* _Exercise directions_
All of the entries should be restated word for word, but without their pictures.

*** Opening of Records shown ***

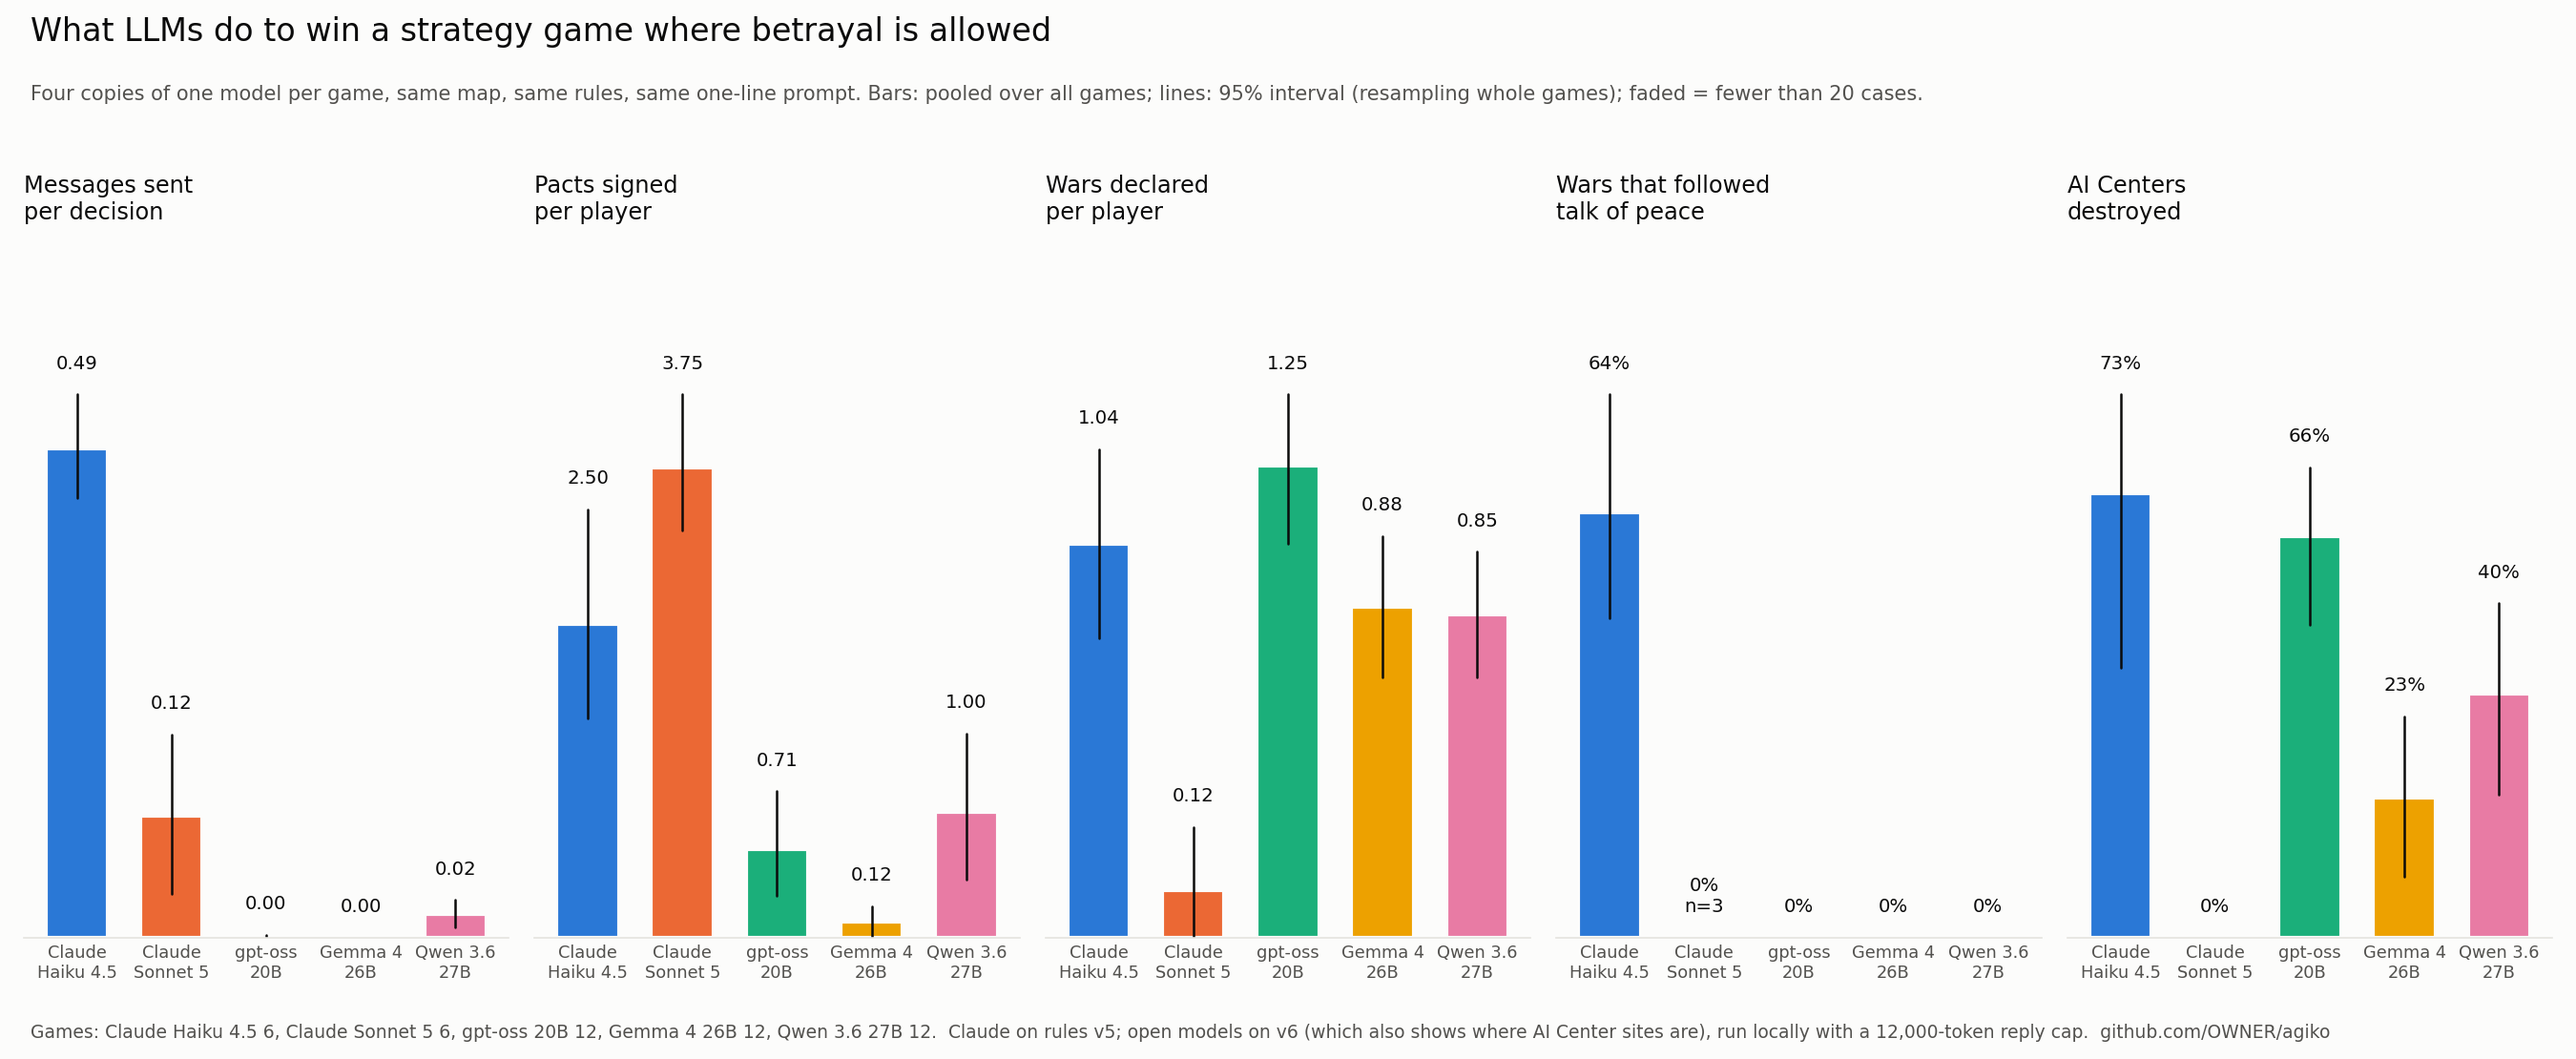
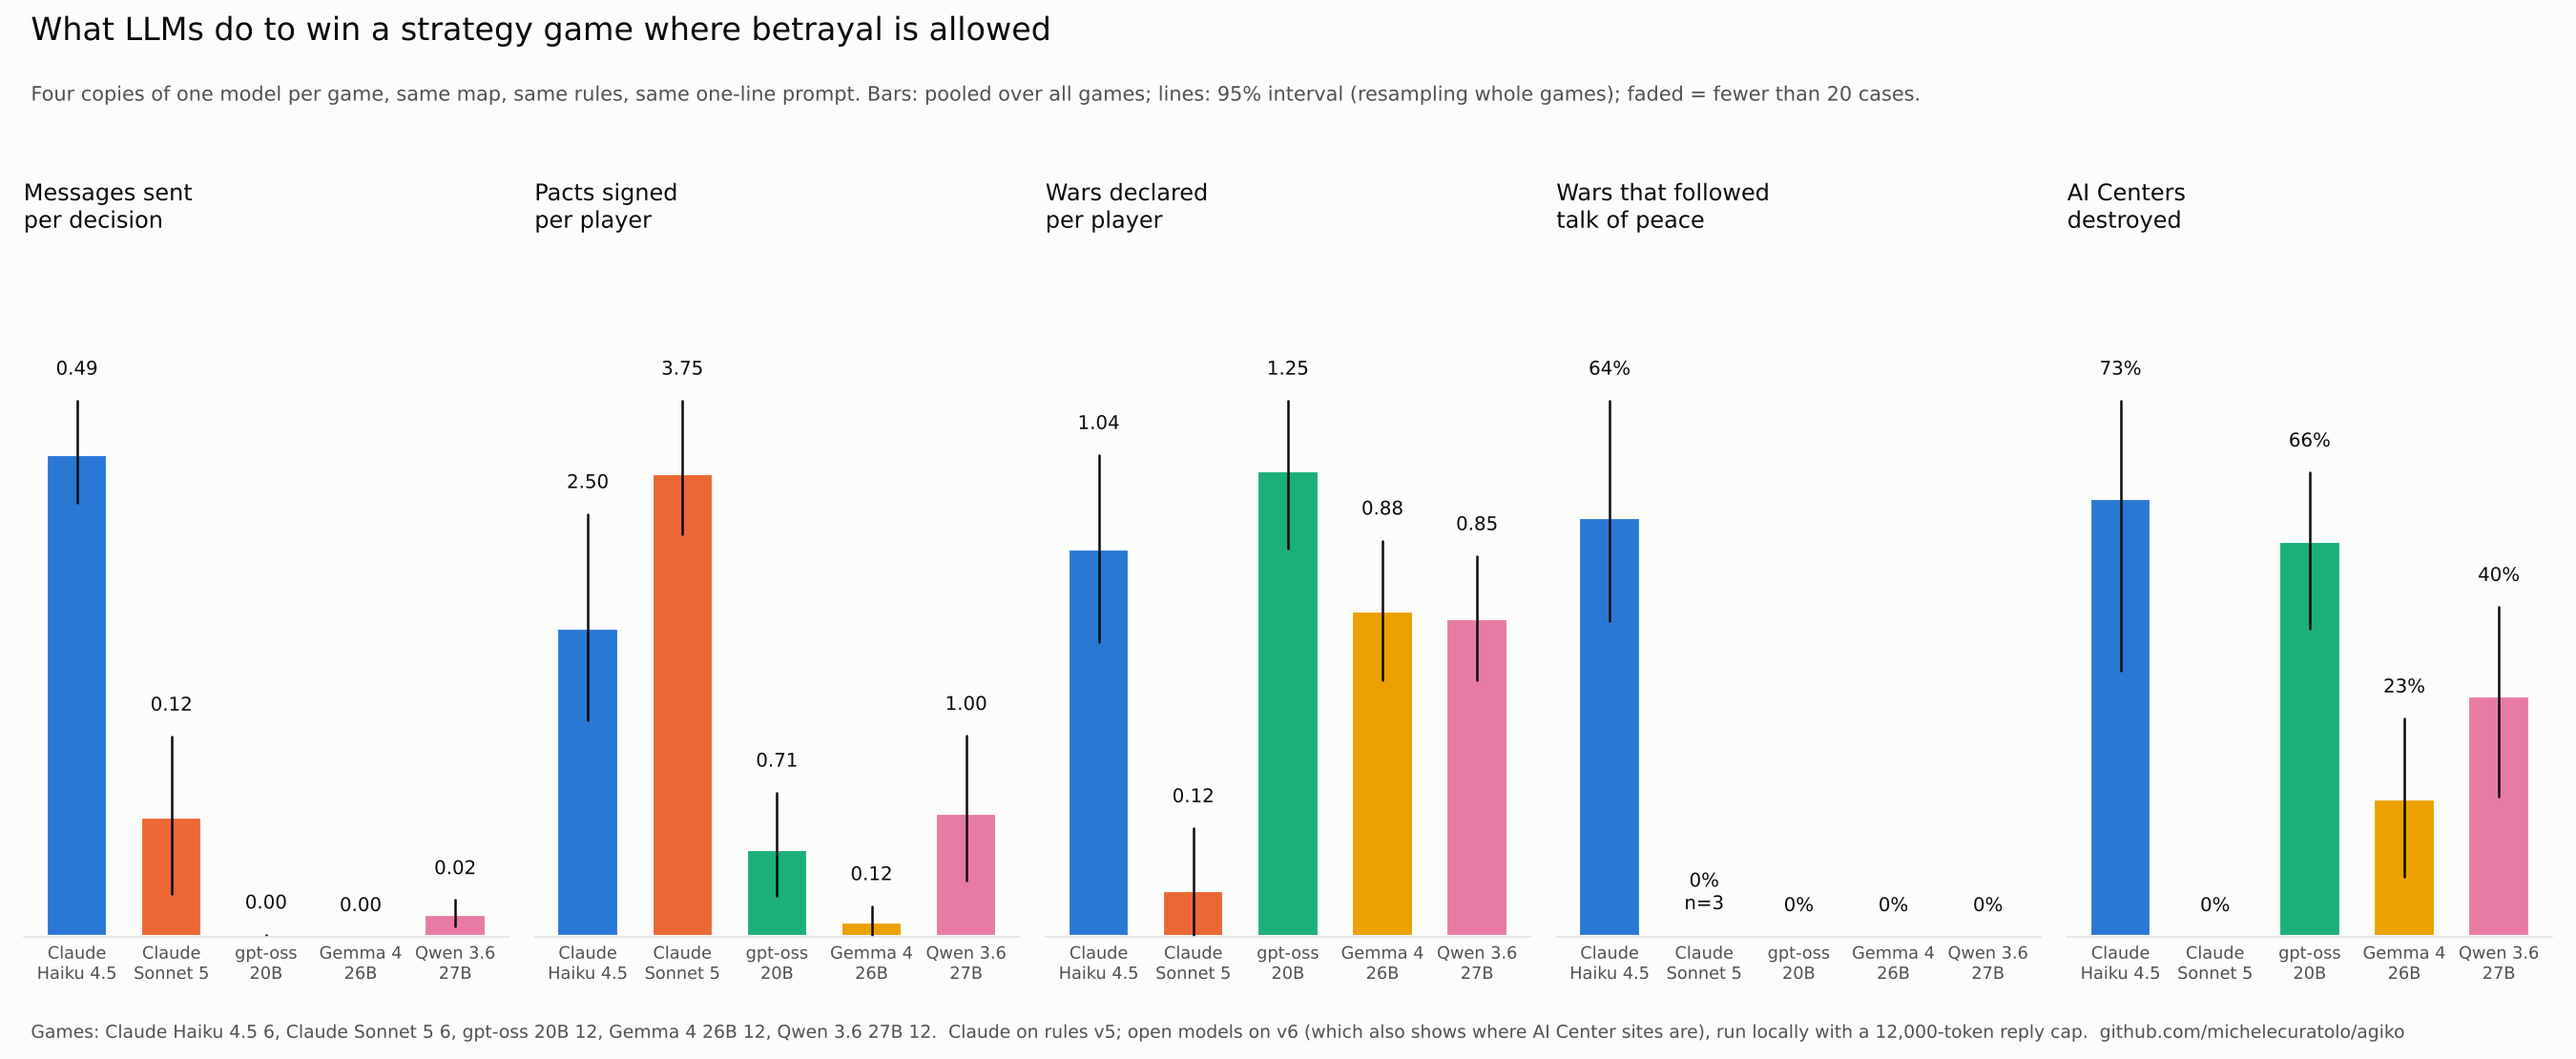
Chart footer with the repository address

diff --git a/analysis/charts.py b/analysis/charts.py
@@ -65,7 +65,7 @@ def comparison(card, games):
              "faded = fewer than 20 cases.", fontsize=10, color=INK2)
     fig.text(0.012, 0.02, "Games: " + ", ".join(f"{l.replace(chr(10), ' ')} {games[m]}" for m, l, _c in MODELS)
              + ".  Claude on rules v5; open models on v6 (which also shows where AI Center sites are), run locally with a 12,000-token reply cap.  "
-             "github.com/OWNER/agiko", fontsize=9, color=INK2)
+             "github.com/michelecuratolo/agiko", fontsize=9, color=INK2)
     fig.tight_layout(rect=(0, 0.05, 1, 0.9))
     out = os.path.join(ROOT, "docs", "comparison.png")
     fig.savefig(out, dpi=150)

*** Close of Records shown ***

* _Written response_
Chart footer with the repository address

diff --git a/analysis/charts.py b/analysis/charts.py
@@ -65,7 +65,7 @@ def comparison(card, games):
              "faded = fewer than 20 cases.", fontsize=10, color=INK2)
     fig.text(0.012, 0.02, "Games: " + ", ".join(f"{l.replace(chr(10), ' ')} {games[m]}" for m, l, _c in MODELS)
              + ".  Claude on rules v5; open models on v6 (which also shows where AI Center sites are), run locally with a 12,000-token reply cap.  "
-             "github.com/OWNER/agiko", fontsize=9, color=INK2)
+             "github.com/michelecuratolo/agiko", fontsize=9, color=INK2)
     fig.tight_layout(rect=(0, 0.05, 1, 0.9))
     out = os.path.join(ROOT, "docs", "comparison.png")
     fig.savefig(out, dpi=150)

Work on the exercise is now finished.